Content can be pulled from one or more sources and pulled together into a content repository. This repository is separate from the source content, so you don't have to worry about freezing content during the migration creation and deployment processes.

Once the content is loaded into the repository, you build tasks to do things like clean the content (including de-duplication, apply naming conventions, classification and taxonomy, perform any required updates to metadata, structure or the content itself.

In addition all links are traversed and stored with the content.

Content Deployment

Content deployment is a three step process that includes: 1. Creating a placeholder in the target system, 2. Creating an empty content container and 3. Deploying the content, including any associated documents or links.

Scheduling Deployments

The Content Migrator includes a scheduling tab that lets you create a schedule for running a migration project. These scheduled can be set as full, incremental (based on parameters) such as only a section of a website, only PDFs, what's new, etc...

Viewing Your Content Prior to Migration

There's a query tab that let's you query the content repository and view any content that currently resides in it. This allows you to look at the web content you imported by URL including full content descriptors (all metadata, links, etc). You can also view the content and make changes if you need to.

Vamosa Content Migrator (VCM) Query Capture

The Truth About Content Migration

Vamosa holds no claims about the simplicity of content migration. They acknowledge that migrations can be big and complex. As a result, their development environment provides the ability to create a more complex migration solution with the help of custom development.

This can be done through partners or an off-site Vamosa professional services team.

Content Management security is a perfect example of the complexity involved in a migration project. No two CMS deployments have the same security model. So it's often up to professional server providers to support the migration of security rules (an extract, remapping exercise).

A Few Words on Enterprise Content Governance

Content Migration is one piece of a bigger Enterprise Content Governance puzzle. And Vamosa offers a number of other products and solution to support the constant management of content.

The one additional module that caught our eye is Check and Fix. Check and Fix is a new solution that is a combination of website monitoring and problem fixing.
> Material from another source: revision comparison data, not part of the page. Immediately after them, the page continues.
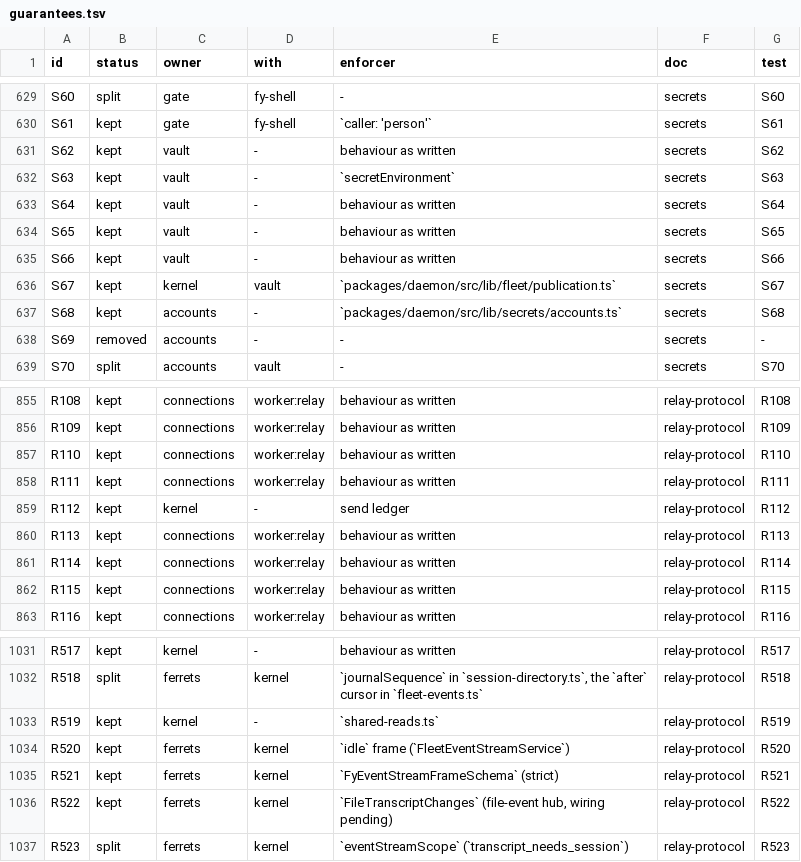
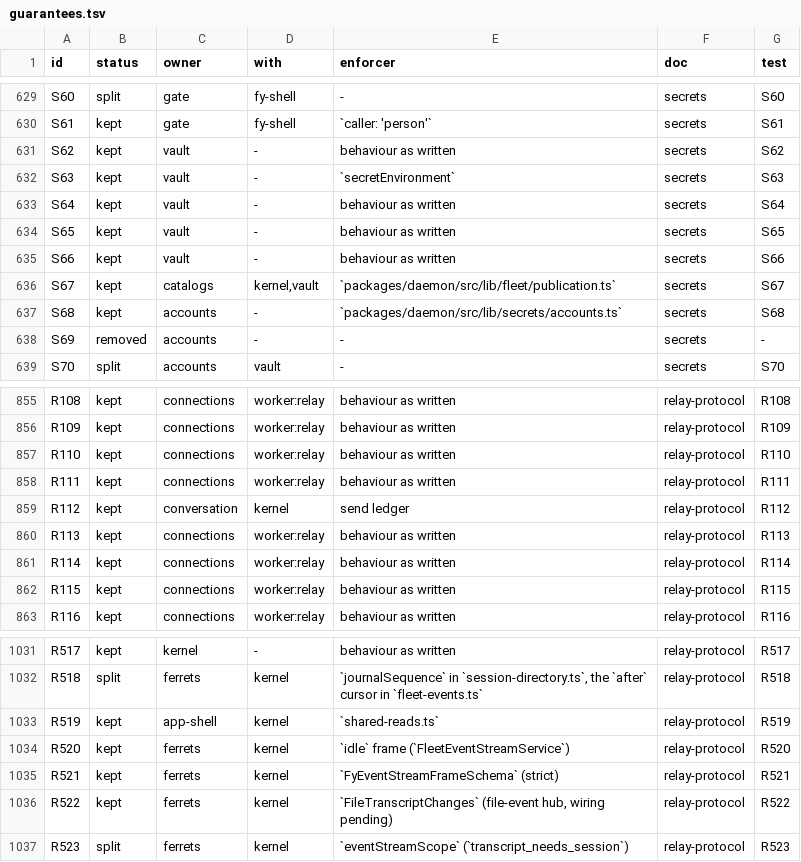
Before and after one commit to kirinnee/ferretry, a TSV file: docs/rebuild/guarantees.tsv, drawn as a sheet; only a part is shown, gaps mark what is left out; the diff covers the shown part only.

Commit message:
docs(rebuild): re-own 17 kernel guarantee rows to their enforcers
Lead-approved (the owner is the enforcer): connections R36-R39 R86 (direct
carrier), app-shell R88 R89 R506 R507 R519 R530-R532 R567 R568 (browser session
client), conversation R112 (send ledger), catalogs S67 (missing secret vs a
published fleet). OWNER_OVERRIDE carries each reason; the table's owner and with
columns are regenerated for these rows only (hand-kept enforcer columns untouched).
Parity regenerated: no change.

--no-verify: the failing hooks are the base's; guarantee-owner findings equal
the base's five.

```diff
--- a/docs/rebuild/guarantees.tsv
+++ b/docs/rebuild/guarantees.tsv
@@ -635,3 +635,3 @@ S65	kept	vault	-	behaviour as written	secrets	S65
 S66	kept	vault	-	behaviour as written	secrets	S66
-S67	kept	kernel	vault	`packages/daemon/src/lib/fleet/publication.ts`	secrets	S67
+S67	kept	catalogs	kernel,vault	`packages/daemon/src/lib/fleet/publication.ts`	secrets	S67
 S68	kept	accounts	-	`packages/daemon/src/lib/secrets/accounts.ts`	secrets	S68
@@ -858,3 +858,3 @@ R110	kept	connections	worker:relay	behaviour as written	relay-protocol	R110
 R111	kept	connections	worker:relay	behaviour as written	relay-protocol	R111
-R112	kept	kernel	-	send ledger	relay-protocol	R112
+R112	kept	conversation	kernel	send ledger	relay-protocol	R112
 R113	kept	connections	worker:relay	behaviour as written	relay-protocol	R113
@@ -1032,3 +1032,3 @@ R517	kept	kernel	-	behaviour as written	relay-protocol	R517
 R518	split	ferrets	kernel	`journalSequence` in `session-directory.ts`, the `after` cursor in `fleet-events.ts`	relay-protocol	R518
-R519	kept	kernel	-	`shared-reads.ts`	relay-protocol	R519
+R519	kept	app-shell	kernel	`shared-reads.ts`	relay-protocol	R519
 R520	kept	ferrets	kernel	`idle` frame (`FleetEventStreamService`)	relay-protocol	R520
```
Also changed, not shown: 28 edited cells elsewhere in this file, 1 other file.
It actually takes all of the policies and rules you create for your migration process to perform on-going analysis of your content, automatically fixing it if problems are found.

To Sum It All Up

There are a few things about Vamosa's Content Migrator we liked:

  1. The easy to use, browser-based interface.
  2. The ability to view content within the product and make changes if needed.
  3. The automatic migration and changes to links and attached documents to content.
  4. The scheduling interface.
  5. The SaaS offering.

There does seem to be more to Content Migrator than initially meets the eye. So a good in depth review is required before you invest in the product. You also need to understand that there are different Migrators for Web and Documents and that functionality such as Content Analysis and Content Cleansing is separate from the Content Migrator product itself. Be sure you know exactly what you need to get the full benefit of a clean content migration.

You can get a quick overview of the Content Migrator from a demo on the website, but it's not as detailed a walk through as we think is required.

[Editor's Note: See part one of this series: A Look at Automated Content Migration: Part 1 - Kapow Technologies.]